A James Cook University geologist is in the middle of one of the most important, and legally complex, palaeontological finds in history.
JCU’s Associate Professor Eric Roberts is leading the geological aspect of the study of two dinosaurs that killed each other in battle and were found still entwined 66 million years later in a Montana creek bed.
Dr Roberts said it’s been a long haul waiting to see if the dinosaurs were going to available to a public institution where then can be properly displayed and studied.
“They were discovered by private fossil hunters in 2006 and are such an important find, potentially worth millions of dollars. But scientists have been extremely concerned that the spectacular fossils would end up in private hands and be inaccessible for scientists to study.

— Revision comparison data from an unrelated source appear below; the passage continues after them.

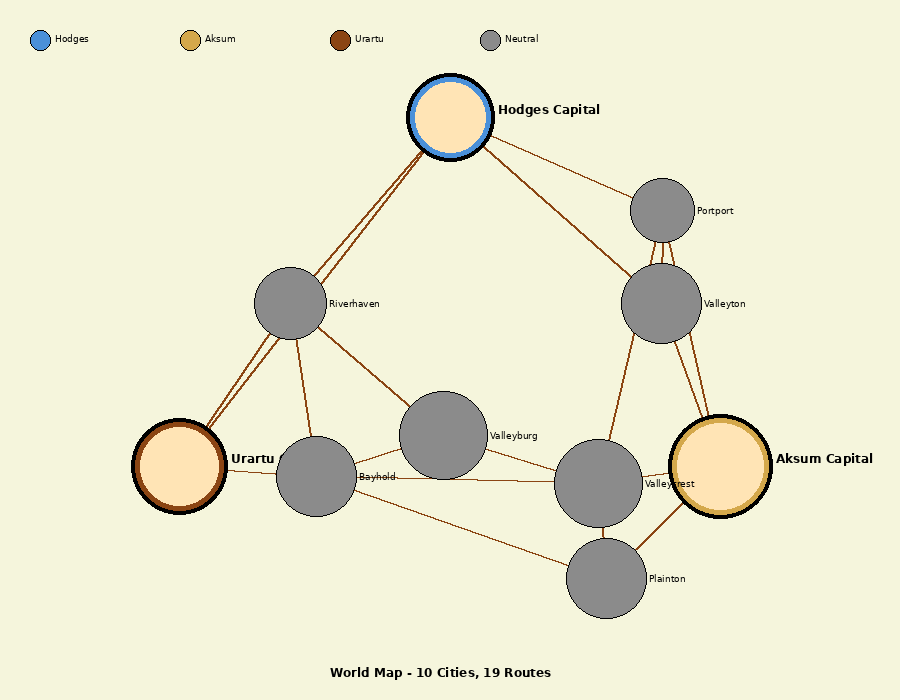
Earlier version of the Graphviz export world/map/world-map.png (DylanZ34/World-Sim). Its source is kept beside it as world/map/world-map.dot.
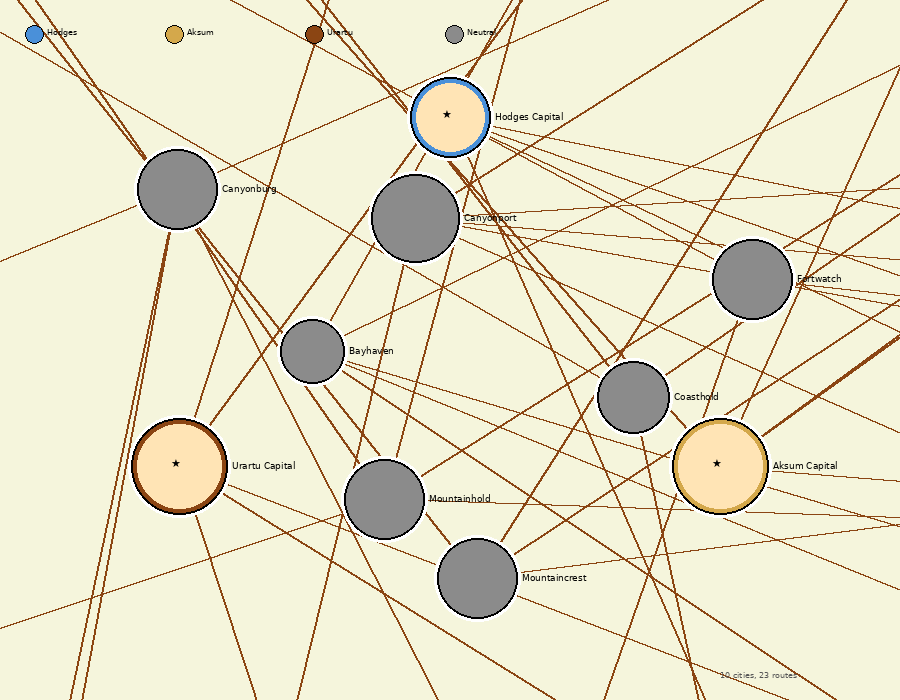
After the change.

What changed in the source:
```diff
@@ -4,35 +4,38 @@
   splines=true;
 
   node [shape=circle, style=filled, fontname="Arial"];
-  "city_0" [label="Hodges Capital\n(5/5)", fillcolor="#4A90D9", width=45, fontsize=10];
-  "city_1" [label="Aksum Capital\n(5/4)", fillcolor="#D4A84B", width=45, fontsize=10];
-  "city_2" [label="Urartu Capital\n(5/5)", fillcolor="#8B4513", width=45, fontsize=10];
-  "city_3" [label="Baycrest\n(6/4)", fillcolor="#CCCCCC", width=30, fontsize=10];
-  "city_4" [label="Bayton\n(5/1)", fillcolor="#CCCCCC", width=30, fontsize=10];
-  "city_5" [label="Riverhold\n(5/1)", fillcolor="#CCCCCC", width=30, fontsize=10];
-  "city_6" [label="Coasthaven\n(4/3)", fillcolor="#CCCCCC", width=30, fontsize=10];
-  "city_7" [label="Mountainwatch\n(3/1)", fillcolor="#CCCCCC", width=30, fontsize=10];
-  "city_8" [label="Canyonwatch\n(3/1)", fillcolor="#CCCCCC", width=30, fontsize=10];
-  "city_9" [label="Lakeport\n(4/4)", fillcolor="#CCCCCC", width=30, fontsize=10];
+  "city_0" [label="Hodges Capital\n(5/6)", fillcolor="#4A90D9", width=45, fontsize=10];
+  "city_1" [label="Aksum Capital\n(7/3)", fillcolor="#D4A84B", width=45, fontsize=10];
+  "city_2" [label="Urartu Capital\n(7/4)", fillcolor="#8B4513", width=45, fontsize=10];
+  "city_3" [label="Coasthold\n(4/1)", fillcolor="#CCCCCC", width=30, fontsize=10];
+  "city_4" [label="Canyonburg\n(5/1)", fillcolor="#CCCCCC", width=30, fontsize=10];
+  "city_5" [label="Fortwatch\n(5/4)", fillcolor="#CCCCCC", width=30, fontsize=10];
+  "city_6" [label="Canyonport\n(6/3)", fillcolor="#CCCCCC", width=30, fontsize=10];
+  "city_7" [label="Mountaincrest\n(5/1)", fillcolor="#CCCCCC", width=30, fontsize=10];
+  "city_8" [label="Bayhaven\n(3/3)", fillcolor="#CCCCCC", width=30, fontsize=10];
+  "city_9" [label="Mountainhold\n(5/1)", fillcolor="#CCCCCC", width=30, fontsize=10];
 
-  "city_0" -- "city_7" [len=2];
+  "city_0" -- "city_6" [len=2];
+  "city_0" -- "city_4" [len=2];
+  "city_1" -- "city_3" [len=2];
+  "city_1" -- "city_5" [len=2];
+  "city_2" -- "city_8" [len=2];
+  "city_2" -- "city_9" [len=2];
+  "city_3" -- "city_5" [len=2];
+  "city_4" -- "city_6" [len=2];
+  "city_4" -- "city_8" [len=2];
+  "city_6" -- "city_8" [len=2];
+  "city_7" -- "city_9" [len=2];
+  "city_1" -- "city_7" [len=2];
+  "city_0" -- "city_2" [len=2];
   "city_0" -- "city_8" [len=2];
-  "city_1" -- "city_3" [len=2];
-  "city_1" -- "city_9" [len=2];
-  "city_2" -- "city_5" [len=2];
-  "city_2" -- "city_6" [len=2];
-  "city_3" -- "city_6" [len=2];
-  "city_4" -- "city_7" [len=2];
+  "city_1" -- "city_6" [len=2];
+  "city_1" -- "city_8" [len=2];
+  "city_2" -- "city_3" [len=2];
+  "city_2" -- "city_7" [len=2];
+  "city_4" -- "city_9" [len=2];
   "city_4" -- "city_5" [len=2];
+  "city_6" -- "city_7" [len=2];
+  "city_3" -- "city_9" [len=2];
   "city_6" -- "city_9" [len=2];
-  "city_8" -- "city_9" [len=2];
-  "city_7" -- "city_8" [len=2];
-  "city_0" -- "city_9" [len=2];
-  "city_3" -- "city_4" [len=2];
-  "city_2" -- "city_3" [len=2];
-  "city_5" -- "city_8" [len=2];
-  "city_1" -- "city_5" [len=2];
-  "city_4" -- "city_6" [len=2];
-  "city_6" -- "city_7" [len=2];
-  "city_3" -- "city_8" [len=2];
 }
```
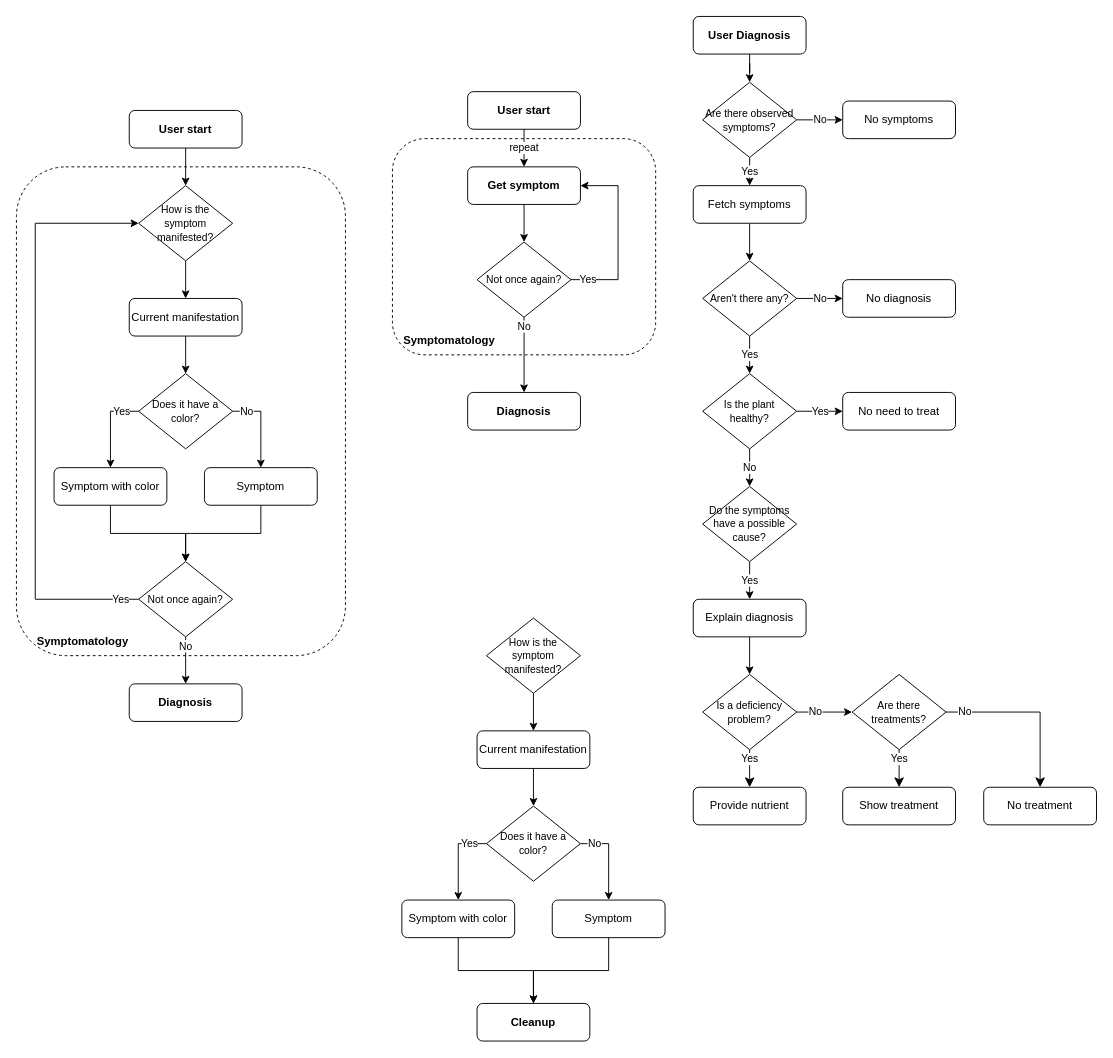
Above: docs/user_mode_rules.drawio in francescoperagine/GreMaES (draw.io), before the change. Source tidied: cells renumbered, new cells numbered last; positions are measured from the earlier drawing's top-left corner, leaving out a move shared by most shapes. Both pictures are drawn from the tidied source at 94%, with x=0, y=0 at pixel (16, 16).
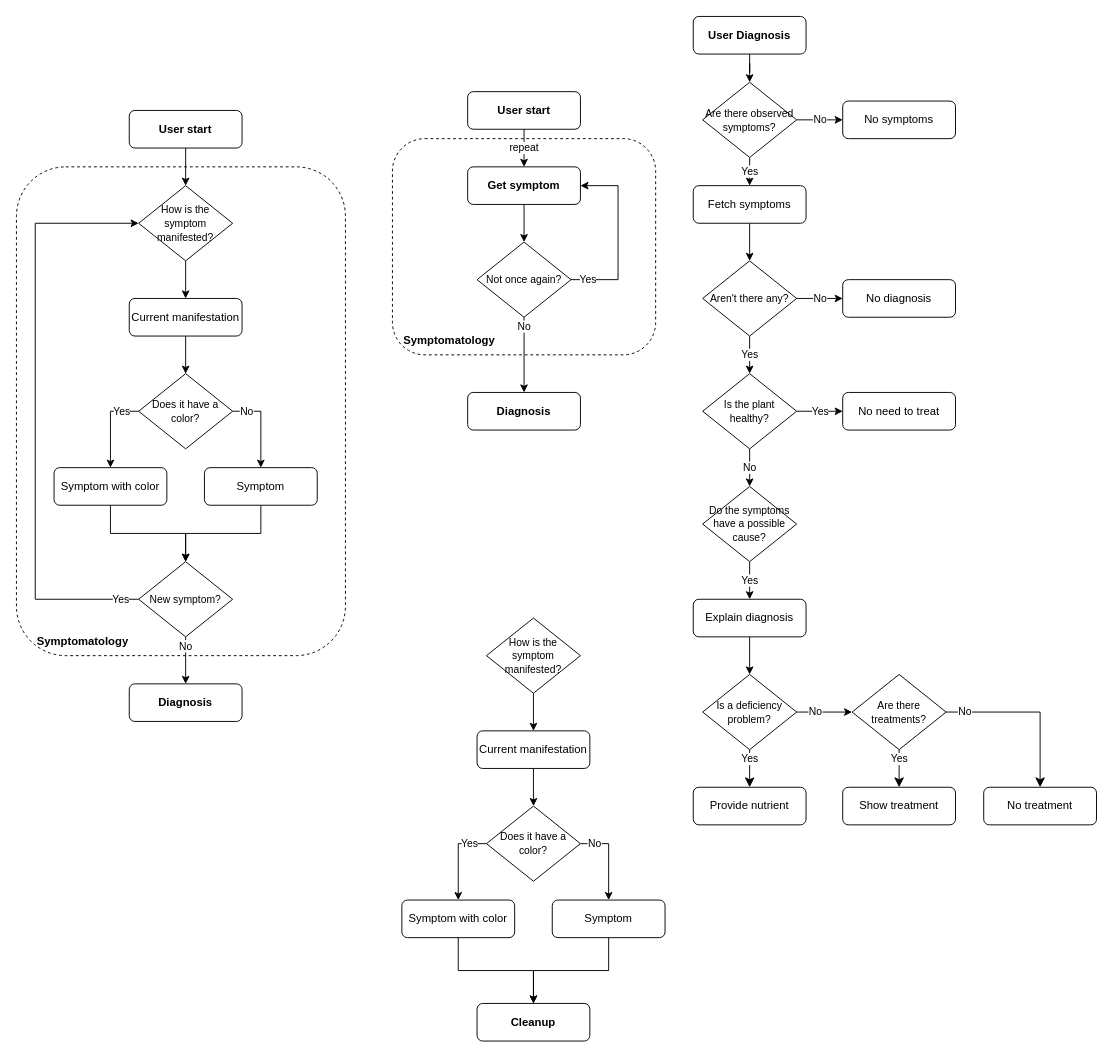
The same page after the edit.

Change to the diagram source:
```diff
@@
-    <mxCell id="66" value="&lt;span style=&quot;font-size: 11px;&quot;&gt;Not once again?&lt;/span&gt;" style="rhombus;whiteSpace=wrap;html=1;" parent="1" vertex="1">
+    <mxCell id="66" value="&lt;span style=&quot;font-size: 11px;&quot;&gt;New symptom?&lt;/span&gt;" style="rhombus;whiteSpace=wrap;html=1;" parent="1" vertex="1">
       <mxGeometry x="130" y="580" width="100" height="80" as="geometry" />
     </mxCell>
```
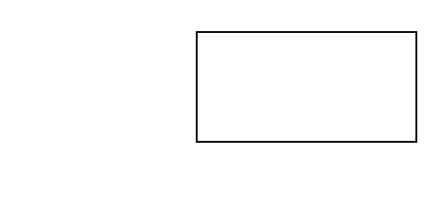
Above: 未命名绘图.drawio in EndlessCheng/EndlessCheng (draw.io), before the change. Source tidied: cells renumbered, new cells numbered last; positions are measured from the earlier drawing's top-left corner, leaving out a move shared by most shapes. Both pictures are drawn from the tidied source at 183%, with x=0, y=0 at pixel (196, 31).
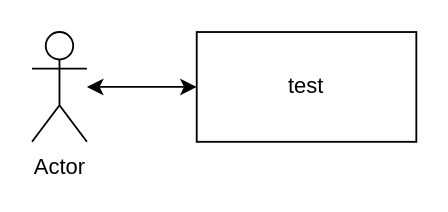
The same page after the edit.

Commit message (it also covers changes not shown here):
更新未命名绘图.drawio

Change to the diagram source:
```diff
@@
 <mxGraphModel>
   <root>
     <mxCell id="0" />
     <mxCell id="1" parent="0" />
-    <mxCell id="2" style="rounded=0;whiteSpace=wrap;html=1;" parent="1" vertex="1">
+    <mxCell id="2" value="test" style="rounded=0;whiteSpace=wrap;html=1;" parent="1" vertex="1">
       <mxGeometry width="120" height="60" as="geometry" />
     </mxCell>
+    <mxCell id="3" style="endArrow=classic;startArrow=classic;html=1;rounded=0;exitX=0;exitY=0.5;exitDx=0;exitDy=0;" parent="1" edge="1" source="2" target="4">
+      <mxGeometry relative="1" as="geometry" />
+    </mxCell>
+    <mxCell id="4" value="Actor" style="shape=umlActor;verticalLabelPosition=bottom;verticalAlign=top;html=1;outlineConnect=0;" parent="1" vertex="1">
+      <mxGeometry x="-90" width="30" height="60" as="geometry" />
+    </mxCell>
   </root>
 </mxGraphModel>
```
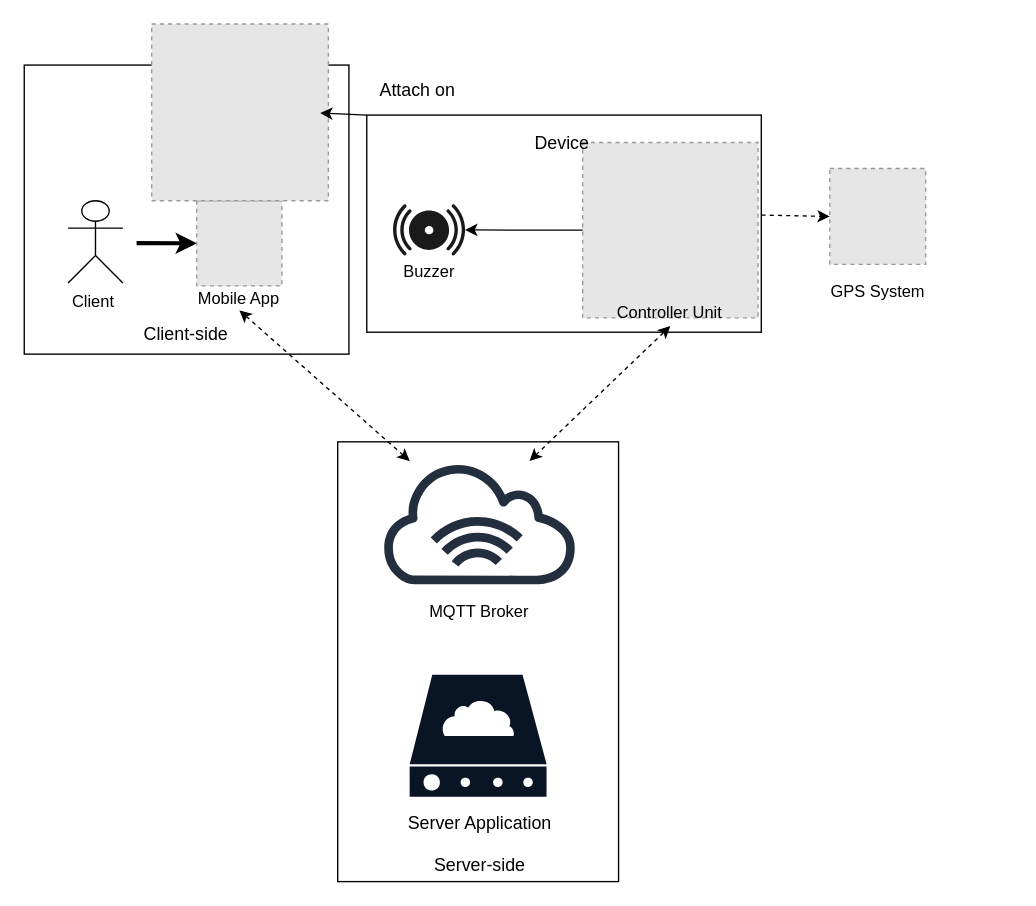
This is page "System Architecture" (5 of 5) of Untitled Diagram.drawio from ntxtung/DrawIORepo, a draw.io file, before an edit. Source tidied: cells renumbered, new cells numbered last; positions are measured from the earlier drawing's top-left corner, leaving out a move shared by most shapes. Both pictures are drawn from the tidied source at 137%, with x=0, y=0 at pixel (23, 23). Pictures stored in the file or linked from it are replaced by grey dashed boxes.
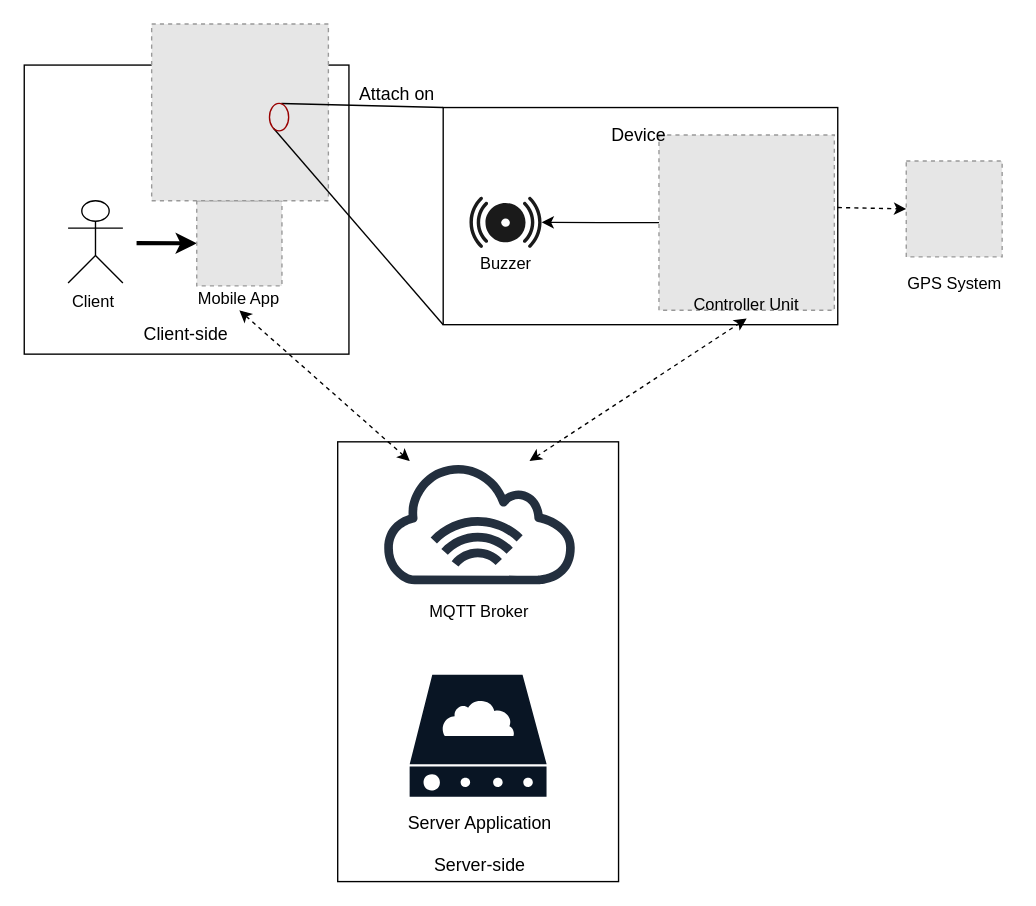
The same diagram, later.

The change refers to these unchanged cells:
```xml
<mxCell id="24" style="fillColor=#E6E6E6;strokeColor=#999999;dashed=1;html=1;verticalAlign=top;verticalLabelPosition=bottom;labelBackgroundColor=#ffffff;" parent="1" vertex="1">
  <mxGeometry x="93.2" width="129" height="129" as="geometry" />
</mxCell>
```

Diff of the diagram source:
```diff
@@
     <mxCell id="4" style="rounded=0;whiteSpace=wrap;html=1;fillColor=none;" parent="1" vertex="1">
-      <mxGeometry x="250.2" y="66.5" width="288" height="158.5" as="geometry" />
+      <mxGeometry x="306" y="61" width="288" height="158.5" as="geometry" />
     </mxCell>
     <mxCell id="5" style="group;" parent="1" vertex="1">
-      <mxGeometry x="407.8" y="86.5" width="150" height="155" as="geometry" />
+      <mxGeometry x="463.5" y="81" width="150" height="155" as="geometry" />
     </mxCell>
@@
     <mxCell id="9" style="fillColor=#E6E6E6;strokeColor=#999999;dashed=1;html=1;verticalAlign=top;verticalLabelPosition=bottom;labelBackgroundColor=#ffffff;" parent="1" vertex="1">
-      <mxGeometry x="588.2" y="105.5" width="70" height="70" as="geometry" />
+      <mxGeometry x="644" y="100" width="70" height="70" as="geometry" />
     </mxCell>
     <mxCell id="10" value="GPS System" style="text;html=1;strokeColor=none;fillColor=none;align=center;verticalAlign=middle;whiteSpace=wrap;rounded=0;" parent="1" vertex="1">
-      <mxGeometry x="580.8" y="185.5" width="85" height="20" as="geometry" />
+      <mxGeometry x="636.5" y="180" width="85" height="20" as="geometry" />
     </mxCell>
@@
     <mxCell id="21" style="shadow=0;dashed=0;html=1;strokeColor=none;fillColor=#1A1A1A;labelPosition=center;verticalLabelPosition=bottom;verticalAlign=top;align=center;outlineConnect=0;shape=mxgraph.veeam.2d.alarm;" parent="1" vertex="1">
-      <mxGeometry x="269.2" y="131.5" width="52.8" height="37.6" as="geometry" />
+      <mxGeometry x="325" y="126" width="52.8" height="37.6" as="geometry" />
     </mxCell>
@@
     <mxCell id="23" value="Buzzer" style="text;html=1;strokeColor=none;fillColor=none;align=center;verticalAlign=middle;whiteSpace=wrap;rounded=0;rotation=0;" parent="1" vertex="1">
-      <mxGeometry x="250.8" y="165.5" width="90" height="30" as="geometry" />
+      <mxGeometry x="306.5" y="160" width="90" height="30" as="geometry" />
     </mxCell>
@@
-    <mxCell id="25" style="endArrow=classic;html=1;exitX=0;exitY=0;exitDx=0;exitDy=0;" parent="1" edge="1" source="4">
-      <mxGeometry relative="1" as="geometry">
-        <mxPoint x="216.2" y="65" as="targetPoint" />
-      </mxGeometry>
-    </mxCell>
     <mxCell id="26" value="Attach on" style="text;html=1;strokeColor=none;fillColor=none;align=center;verticalAlign=middle;whiteSpace=wrap;rounded=0;fontSize=13;" parent="1" vertex="1">
-      <mxGeometry x="237.2" y="38" width="101" height="20" as="geometry" />
+      <mxGeometry x="222.2" y="41" width="101" height="20" as="geometry" />
     </mxCell>
@@
+    <mxCell id="31" style="endArrow=none;html=1;entryX=0;entryY=0;entryDx=0;entryDy=0;exitX=0.734;exitY=0.45;exitDx=0;exitDy=0;exitPerimeter=0;" parent="1" edge="1" source="24" target="4">
+      <mxGeometry relative="1" as="geometry" />
+    </mxCell>
+    <mxCell id="32" style="endArrow=none;html=1;exitX=0;exitY=1;exitDx=0;exitDy=0;entryX=0.688;entryY=0.589;entryDx=0;entryDy=0;entryPerimeter=0;" parent="1" edge="1" source="4" target="24">
+      <mxGeometry relative="1" as="geometry" />
+    </mxCell>
+    <mxCell id="33" style="ellipse;whiteSpace=wrap;html=1;fillColor=none;strokeColor=#990000;" parent="1" vertex="1">
+      <mxGeometry x="179.2" y="58" width="14" height="20" as="geometry" />
+    </mxCell>
```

“The subsequent legal battle over whether fossils were owned by the landowner or the mineral rights holder took a long time to resolve. It’s not until this year that their ownership has been legally established and they were able to be purchased by a non-profit group and donated to the North Carolina Museum of Natural Sciences,” said Dr Roberts.
He said the dinosaurs, the well-known Tyrannosaurus rex and Triceratops, were discovered tangled together, leading to the hypothesis that the two animals died in combat with each other before sinking into the swampy floodplain of Late Cretaceous Montana some 66 m years ago.
“The Triceratops is reported to have teeth in its spine and pelvis and the T-Rex seems to have broken teeth and fractures that may be associated with trauma.
“Both are extraordinarily well-preserved. Each specimen is among the most complete of its kind ever found. It’s arguably one of the most amazing dinosaur fossil discoveries ever,” said Dr Roberts.
The fossils will be housed in a new expansion to the museum at the North Carolina Museum of Natural Sciences and will be studied in a state-of-the-art palaeontology lab that will open in 2022.
Dr Roberts said his role and that of JCU honours student Stuart Hodgson is to establish the geological framework of the fossil site.
“Stuart and I are working on dating the fossil, and helping to unravel the mystery of how and why these two dinosaurs came to be deposited together,” he said.
Dr Roberts and Mr Hodgson will return to the site and museum to work on the project with Dr. Lindsay Zanno and the rest of the team in the United States as soon as it is possible to travel again.
“The project will take several years to complete, because most of the fossils are still entombed in rock matrix that must be carefully prepared at the museum before we can fully examine them and test the hypothesis of these as duelling dinosaurs,” said Dr Roberts.